The ah-ha moment came to our team a few months ago when Larry Kuhn, a colleague of mine from another team (and different geography), helped us on a customer issue we had been struggling with for several months. My team was one of several supporting the issue. After exhausting all of our local resources and escalation paths, I encouraged the issue owner to post the problem to Yammer. Proactively, Larry found our conversation, jumped in and made connections to new resources in the organization, whom we didn’t know. Those resources engaged with us and the customer and the issue was resolved in a matter of days. The customer later came back and said:

These are the types of results that set you apart from your competitors. Impressive.

These moments are no longer ‘ah-ha’ for our team — connecting with people from across the organization, in various roles and geographies, is our new way of working.

Be Interested, Not Interesting

I heard a great quote the other day from Noah Sparks

…Social is not so much an effort to be “interesting” but to be “interested” — that is when the MAGIC happens.

Ironically, to share in a network, you can think intrinsically. Whatmotivates you? What knowledge do you have? What can you SHARE? Then join related groups and subscribe to interesting people and topics. When you can add value, do so. But remember, it’s not about you…it’s about the solution.

A colleague of mine starts out every week by saying:

“I’d like to lean in for a moment. Is there anything I can do to help you this week?”

Our enterprise social network gives him the ability to lean in to people anywhere in the world and help them be successful.

Pieces of a Puzzle

Think of your work as a puzzle. Chances are you don’t have all the pieces when you start. You are immediately limited by what you know, who you know and where you are.

Everybody seems to have part of the answers that someone else needs

Enterprise social networks allow you to work openly and bring together the knowledge and perspective of others you may not have realized to ask. They empower other people to lean in and share, so you get all the pieces to the answer.

Being Helpful

So, to my colleagues that claim they are not ‘social’, I reply:

Being ‘social’ is about being ‘helpful’. It’s expanding the size of our team to include everyone across the company. It’s about being interested (not interesting), leaning in and sharing your piece to the puzzle.


Special thanks to Steve NguyenUrsula Llabres, and Matt Ontell for proofreading and supplying incredibly valuable feedback to this post.

Microsoft + Yammer: Transforming by Working Social —


~ cross posting with Medium ~

Tackle Initiatives like a Developer

As a follow up to a recent post I made on Leading a Grassroots Initiative, I wanted to share a strategy I’m following to the “Experimentation” phase of my initiative.
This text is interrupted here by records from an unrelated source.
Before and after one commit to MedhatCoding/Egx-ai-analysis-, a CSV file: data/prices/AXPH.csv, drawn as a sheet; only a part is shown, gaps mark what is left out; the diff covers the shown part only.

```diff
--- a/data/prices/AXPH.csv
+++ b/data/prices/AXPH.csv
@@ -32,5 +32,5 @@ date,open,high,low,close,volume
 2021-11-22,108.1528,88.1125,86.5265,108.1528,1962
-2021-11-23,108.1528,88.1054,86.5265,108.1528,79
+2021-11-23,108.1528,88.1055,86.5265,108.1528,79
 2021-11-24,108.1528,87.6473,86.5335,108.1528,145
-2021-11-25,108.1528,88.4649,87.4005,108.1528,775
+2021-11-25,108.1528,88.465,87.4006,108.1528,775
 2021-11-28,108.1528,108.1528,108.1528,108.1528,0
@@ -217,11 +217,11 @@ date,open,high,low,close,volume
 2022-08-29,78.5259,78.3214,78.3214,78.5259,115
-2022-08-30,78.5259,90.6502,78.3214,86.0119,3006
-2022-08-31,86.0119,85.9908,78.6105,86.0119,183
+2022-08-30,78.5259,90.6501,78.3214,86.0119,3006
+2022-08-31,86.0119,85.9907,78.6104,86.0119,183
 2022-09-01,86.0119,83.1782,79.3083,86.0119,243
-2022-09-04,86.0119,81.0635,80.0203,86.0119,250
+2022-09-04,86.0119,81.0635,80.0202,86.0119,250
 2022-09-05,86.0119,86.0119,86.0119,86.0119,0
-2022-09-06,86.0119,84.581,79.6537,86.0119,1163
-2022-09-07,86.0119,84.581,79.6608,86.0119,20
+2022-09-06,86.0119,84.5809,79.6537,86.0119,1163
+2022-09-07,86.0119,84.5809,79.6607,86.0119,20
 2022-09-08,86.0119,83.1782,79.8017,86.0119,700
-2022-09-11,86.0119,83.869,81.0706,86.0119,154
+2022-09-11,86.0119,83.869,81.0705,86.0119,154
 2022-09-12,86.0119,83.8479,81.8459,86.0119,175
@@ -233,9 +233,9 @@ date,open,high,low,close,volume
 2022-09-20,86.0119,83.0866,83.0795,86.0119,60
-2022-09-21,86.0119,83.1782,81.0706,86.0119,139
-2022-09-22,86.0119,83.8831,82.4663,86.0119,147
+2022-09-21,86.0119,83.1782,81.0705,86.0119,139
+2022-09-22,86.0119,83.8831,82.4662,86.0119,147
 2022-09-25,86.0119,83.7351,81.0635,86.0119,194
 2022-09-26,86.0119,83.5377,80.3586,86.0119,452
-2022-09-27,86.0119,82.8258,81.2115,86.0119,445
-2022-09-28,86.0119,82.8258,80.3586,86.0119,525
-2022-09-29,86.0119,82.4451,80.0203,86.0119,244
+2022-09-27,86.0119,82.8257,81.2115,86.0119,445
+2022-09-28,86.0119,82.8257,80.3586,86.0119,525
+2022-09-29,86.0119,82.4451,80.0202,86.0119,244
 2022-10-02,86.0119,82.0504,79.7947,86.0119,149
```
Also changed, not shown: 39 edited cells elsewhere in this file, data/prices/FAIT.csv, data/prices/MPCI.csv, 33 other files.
Software development has changed dramatically in the last few years.  No longer can companies afford to do long requirement-gathering sessions.  The needs of the business change too quickly.  Scrum/Agile development isn’t anything new, but it is becoming more critical for projects that need to show value faster.

Leading an initiative can follow many of the same methodology practices as software development.


Learn from developers

Building for Businesses and Users.


  • Scrum Master = Project Manager/Champion (no decision making authority)
  • Product Owner = Program Manager/Strategy Consultant
  • Development Team = Cross-functional team, empowered to agree upon and execute toward sprint commitments



  • Planning Meeting – Maximum time for planning a 30-day sprint is 8 hours.
  • Daily scrum Meeting – 15 minutes total (what was done previous day, what will work on current day)
  • Sprint Review Meeting – Demonstration of what was built/learned from the experiment
  • Sprint Retrospective Meeting – self reflection on the team process, modify team/process for improvement during next spring


As you can see, a lot of parallels can be drawn to application development roles and process, even if the project does not directly involve development.  This is something our team is practicing with success.  It’s not universal, but helps a disparate team come together with a framework for working more effectively.